In this third part of a five-part series on scalars in Perl, we continue our study of operators, moving on to Boolean and string operators. This article is excerpted from chapter two of the book Beginning Perl, written by James Lee (Apress; ISBN: 159059391X).
As well as being able to evaluate the truth and falsehood of some statements, we can also combine such statements. For example, we may want to do something if one number is bigger than another and another two numbers are the same. The combining is done in a very similar manner to the bitwise operators we saw earlier. We can ask if one value and another value are both true, or if one value or another value are true, and so on.
The operators even resemble the bitwise operators. To ask if both truth values are true, we would use&&instead of&.
So, to test whether 6 is more than 3 and 12 is more than 4, we can write
6 > 3 && 12 > 4
To test if 9 is more than 7 or 8 is less than 6, we use the doubled form of the|operator,||:
9 > 7 || 6 > 8
To negate the sense of a test, however, use the slightly different operator!; this has a higher precedence than the comparison operators, so use parentheses.
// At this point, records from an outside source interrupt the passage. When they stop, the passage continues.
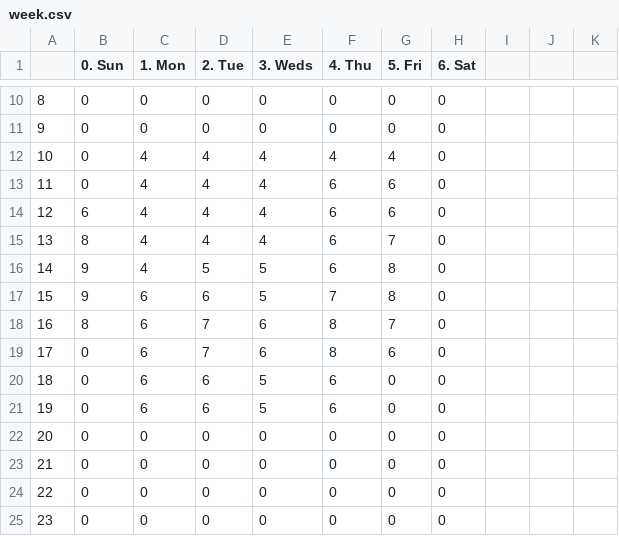
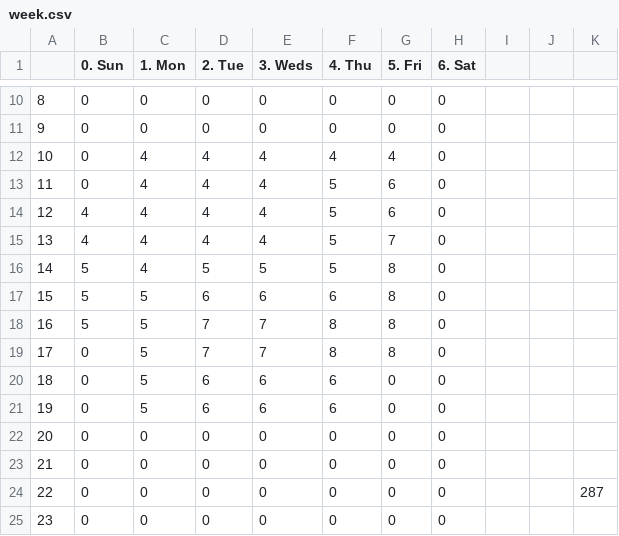
Before and after one commit to UNCTillDeath/TAScheduler, a CSV file: data/spring-17/week.csv, drawn as a sheet; only a part is shown, gaps mark what is left out; the diff names each change by its address in the sheet, - before the commit and + after, or states it on an @@ line.

```diff
--- a/data/spring-17/week.csv
+++ b/data/spring-17/week.csv
-F13:F16 (4. Thu): 6
+F13:F16 (4. Thu): 5
-B14 (0. Sun): 6
+B14 (0. Sun): 4
-B15 (0. Sun): 8
+B15 (0. Sun): 4
-B16:B17 (0. Sun): 9
+B16:B17 (0. Sun): 5
-C17:C21 (1. Mon): 6
+C17:C21 (1. Mon): 5
-E17 (3. Weds): 5
+E17 (3. Weds): 6
-F17 (4. Thu): 7
+F17 (4. Thu): 6
-B18 (0. Sun): 8
+B18 (0. Sun): 5
-E18:E19 (3. Weds): 6
+E18:E19 (3. Weds): 7
-G18 (5. Fri): 7
+G18 (5. Fri): 8
-G19 (5. Fri): 6
+G19 (5. Fri): 8
-E20:E21 (3. Weds): 5
+E20:E21 (3. Weds): 6
-K24: (empty)
+K24: 287
```
Also changed, not shown: 3 other files.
For example, this tests whether 2 is not more than 3:
while this one tests whether!2is more than 3:
2is a true value.!2is therefore a false value, which gets converted to 0 when we do a numeric comparison. We’re actually testing if 0 is more than 3, which has the opposite effect to what we wanted.
Instead of those forms,&&,||, and!, we can also use the slightly easier-to-read versions,and,or, andnot. There’s alsoxor, for exclusive or (one or the other but not both are true), which doesn’t have a symbolic form. However, you need to be careful about precedence again:
This prints, somewhat surprisingly, the following:
$ perl bool6.pl Useless use of a constant in void context at bool6.pl line 5. Test one: Test two: 1$
We can tell from the presence of the warning about line 5 and from the position of the prompt that something is amiss (or least Unix users can—Windows users need to be a bit more alert since Windows automatically adds a newline character at the end of the program so the system prompt will be on the next line, but the blank line that is expected will not be there). Notice the second newline did not get printed. The trouble is,andhas a lower precedence than&&. What has actually happened is this:
print("Test two: ", 6 > 3) and (3 > 4, "\n");
Now, 6 is more than 3, so that returned 1,print()then returned 1, and the rest was irrelevant.